▸ WHAT YOU HAVE TO DO:
Go through the records below line by line, counting those that contain the word "device"; answer with the count only.

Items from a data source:
BEGIN
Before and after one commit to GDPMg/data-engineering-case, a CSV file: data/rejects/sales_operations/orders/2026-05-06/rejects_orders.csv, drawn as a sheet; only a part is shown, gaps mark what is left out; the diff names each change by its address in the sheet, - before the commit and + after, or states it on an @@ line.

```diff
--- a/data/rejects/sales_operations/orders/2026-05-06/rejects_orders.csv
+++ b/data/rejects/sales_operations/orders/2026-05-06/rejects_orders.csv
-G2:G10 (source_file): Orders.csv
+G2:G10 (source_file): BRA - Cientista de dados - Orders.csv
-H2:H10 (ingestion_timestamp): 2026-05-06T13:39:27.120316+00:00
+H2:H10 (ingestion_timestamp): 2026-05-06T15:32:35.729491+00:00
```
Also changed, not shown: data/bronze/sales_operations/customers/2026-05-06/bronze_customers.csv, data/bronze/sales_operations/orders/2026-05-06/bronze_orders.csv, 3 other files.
END
BEGIN
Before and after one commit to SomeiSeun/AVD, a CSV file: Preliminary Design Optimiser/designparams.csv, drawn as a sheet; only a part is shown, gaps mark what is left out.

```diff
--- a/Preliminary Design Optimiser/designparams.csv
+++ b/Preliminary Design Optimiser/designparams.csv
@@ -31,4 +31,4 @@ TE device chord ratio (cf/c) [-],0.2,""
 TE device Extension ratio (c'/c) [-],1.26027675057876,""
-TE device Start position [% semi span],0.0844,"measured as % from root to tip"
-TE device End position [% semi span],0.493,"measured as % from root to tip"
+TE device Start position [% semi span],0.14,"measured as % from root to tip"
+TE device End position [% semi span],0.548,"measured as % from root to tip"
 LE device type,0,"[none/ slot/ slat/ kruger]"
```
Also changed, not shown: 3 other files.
END
▸ EXERCISE ANSWER:
7